The wind sculpture standing almost three storeys tall is no longer at one of Edmonton's busiest and nosiest corners.
What looked like a supersized pan flute or a hodgepodge of organ pipes at 109th Street and Jasper Avenue was recently removed to make way for a new condo tower.
The $75,000 aluminum and steel structure — called Number 23 for the number of musical notes it was supposed to sound on windy days — was unveiled 10 years ago, the result of a countrywide competition.
But many say the sculpture never piped a solitary note, while others said even if it did, it couldn't be heard over the traffic.
"It absolutely never did anything," said Edmonton artist Ryan McCourt who attended the unveiling in 2002. "It was not even attempting to be a piece of visual art. It was trying to be a musical instrument and it was failing at that.

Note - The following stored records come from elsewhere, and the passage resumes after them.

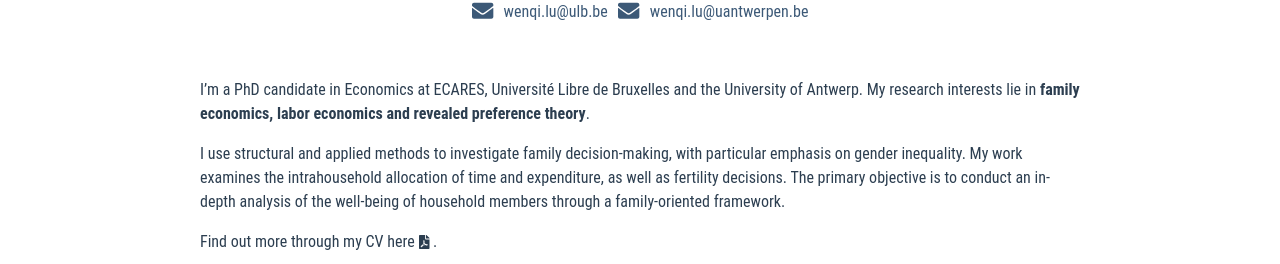
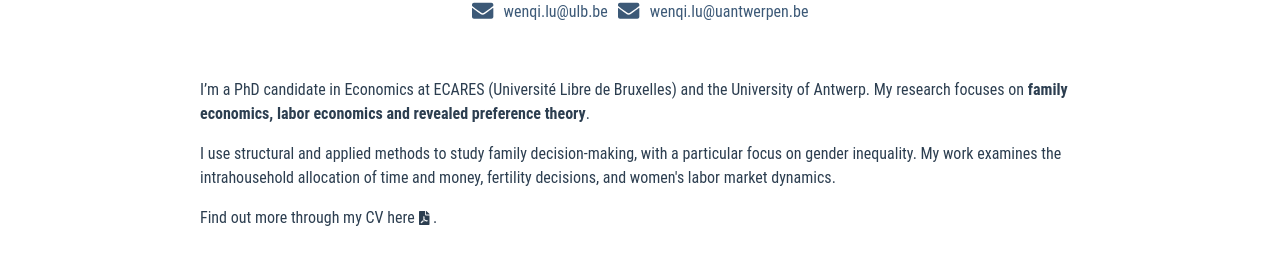
Before and after one commit to Wenqi-Lu/wenqi-lu.github.io, a Vue app: page / in a window 1280 px wide. Shown: the part 465-729 px from the top of the page. Built offline with nearby package versions, Linux system fonts and the light colour scheme.

Commit message:
doc(Home, Research): update info

```diff
--- a/src/views/Home.vue
+++ b/src/views/Home.vue
@@ -1,19 +1,15 @@
 <template>
   <div class="home">
     <p>
-      I’m a PhD candidate in Economics at ECARES, Université Libre de Bruxelles and the University of Antwerp.
-      My research interests lie in <strong>family economics, labor economics and revealed preference theory</strong>.
+      I’m a PhD candidate in Economics at ECARES (Université Libre de Bruxelles) and the University of Antwerp.
+      My research focuses on <strong>family economics, labor economics and revealed preference theory</strong>.
     </p>
     <p>
-      I use structural and applied methods to investigate family decision-making, with particular emphasis on gender
-      inequality. My work examines the intrahousehold allocation of time and expenditure, as well as fertility
-      decisions.
-      The primary objective is to conduct an in-depth analysis of the well-being of household members through a
-      family-oriented framework.
+      I use structural and applied methods to study family decision-making, with a particular focus on gender inequality. My work examines the intrahousehold allocation of time and money, fertility decisions, and women's labor market dynamics.
     </p>
     <p>
       Find out more through my CV
-      <a href="/cv/cv.pdf" target="_blank" rel="noopener noreferrer" class="cv-link">
+      <a href="/cv/Resume_WenqiLu.pdf" target="_blank" rel="noopener noreferrer" class="cv-link">
         here
         <fa :icon="['fas', 'file-pdf']" class="fa-sm" style="margin-left: 0.3em;" />
       </a>
--- a/src/views/Research.vue
+++ b/src/views/Research.vue
@@ -4,17 +4,17 @@
 
     <h2>Work in Progress</h2>
 
-    <wip-card name="The Cost of Inequality, Gender Roles, and Fertility Decisions  - <small><em><strong>Job Market Paper</strong></em></small>"
+    <wip-card name="The Cost of Inequality: Home Production, Gender Roles, and Fertility Decision  - <small><em><strong>Job Market Paper</strong></em></small>"
       draft="Draft available upon request"
       present="2026 EALE, 2026 EEA-ESEM, 31st ENTER Jamboree 2026, 2026 Meeting of the Society of Economics of the Household, 2026 CREST PhD Seminar, 2025 AMSE Internal Seminar, 2025 ECARES Internal Seminar, 2025 UAntwerpen Internal Seminar, 2024 2025 ECARES Xmas Workshop"
-      award="Best Junior Paper Award at the 2026 SEHO Conference, ESEM Best Applied Paper by Young Researchers at 2026 EEA-ESEM"
+      award="Best Junior Paper Award at 2026 SEHO Conference, ESEM Best Applied Paper by Young Researchers at 2026 EEA-ESEM"
       abstract="Falling fertility rates pose social and economic challenges in many countries. One central factor is the gender-based division of labor within households, where women shoulder primary childcare duties regardless of their labor market opportunities, while men remain the main earners and contribute less to domestic work. This inequality lowers fertility intentions through the child penalty and women's perceived unfairness in gender roles. Using Japan as an example, I develop a dynamic structural model to analyze how gender views and overwork culture interact with this inequality and shape fertility decision. The findings indicate that despite work-life-balance policies can promote father's involvement in childcare, a more equitable allocation of domestic labor is necessary to raise fertility intentions, particularly among women with progressive gender views."
       />
 
     <wip-card name="To Veil or Not to Veil? Assessing the Removal of Headscarf Ban in a Muslim Country"
       co_author="Ekin Yurdakul"
       co_author_link="https://sites.google.com/view/ekinyurdakul/home-page"
-      publish="R&R at the Journal of Economics Behavior & Organization"
+      publish="R&R at the Journal of Economic Behavior & Organization"
       present="2024 European Association of Labour Economists Conference, 2024 European Society for Population Economics"
       abstract="This paper examines how removing identity-based institutional restrictions affects women’s economic participation by exploiting the 2013 repeal of a longstanding headscarf ban in Turkey. We combine two nationally representative surveys and use statistical matching and machine-learning models to predict women’s veiling status and identify treatment effects by comparing veiled and non-veiled women’s labor market outcomes in a difference-in-differences framework. The repeal led to a significant rise in public sector employment among veiled women, driven by both higher employment rates and shifts away from self-employment and unpaid family work. In contrast, nonveiled women experienced a decline in public sector jobs, suggesting a substitution effect, with suggestive evidence of some increase in education–occupation mismatch among veiled women in the public sector after the repeal. Consistent with this pattern, effects are concentrated among more educated veiled women, the group most likely to qualify for public positions. We find no differential effects across regions with high and low veiling prevalence or local Islamist-party vote shares, suggesting that institutional access, rather than local acceptance or political favoritism, drives women’s labor market response to the reform."
       link="/publications/VeilingPaper.pdf"
```
Also changed, not shown: 2 other files (tests, documents, lock files or other folders).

"You're always going to hear the traffic over the noise of that," he said. "If the wind is strong enough to have that thing make a noise, it would be making a noise in my ears as well."
Co-creator of the sculpture, Marc Boutin, said the sculpture did make music, but the growing volume of downtown traffic drowned it out.

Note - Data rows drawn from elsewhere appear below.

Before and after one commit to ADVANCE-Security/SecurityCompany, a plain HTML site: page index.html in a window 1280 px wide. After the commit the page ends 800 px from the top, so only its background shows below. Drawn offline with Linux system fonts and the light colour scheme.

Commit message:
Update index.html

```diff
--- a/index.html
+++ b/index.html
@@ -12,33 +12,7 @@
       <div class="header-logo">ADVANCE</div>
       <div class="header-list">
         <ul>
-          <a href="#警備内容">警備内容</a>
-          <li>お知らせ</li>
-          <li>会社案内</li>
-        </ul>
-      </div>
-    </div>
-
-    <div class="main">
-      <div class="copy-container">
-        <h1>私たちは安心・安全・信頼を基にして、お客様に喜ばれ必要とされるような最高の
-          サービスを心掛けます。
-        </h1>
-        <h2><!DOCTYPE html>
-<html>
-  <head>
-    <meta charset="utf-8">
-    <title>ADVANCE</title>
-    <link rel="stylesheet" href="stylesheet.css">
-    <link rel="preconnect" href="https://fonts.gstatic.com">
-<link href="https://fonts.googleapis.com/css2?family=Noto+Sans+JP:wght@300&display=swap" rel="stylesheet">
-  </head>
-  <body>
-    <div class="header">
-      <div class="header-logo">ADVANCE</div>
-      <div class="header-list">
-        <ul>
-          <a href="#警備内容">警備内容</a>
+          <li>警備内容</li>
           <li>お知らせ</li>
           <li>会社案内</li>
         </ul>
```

The Calgary artist said he's happy the artwork is moving.
"We felt that the site was devolving as the right site for that piece and so when we heard that it would be taken down, I have to say that I was excited about its second life."
The city will find a new home by spring, said John Mahon, executive director of the Edmonton Arts Council.
"We're going to do some conservation and restorative work on it because it's been on the street for a number of years and we'll look for a place to resite it because it's our understanding that that location will not be available when this particular construction project is finished."
Boutin said he would like the piece to end up in a more idyllic location.
"The river valley I think is very interesting because Edmontonians do like that necklace of green public spaces," he said. "There is quite a bit of wind that moves down that valley."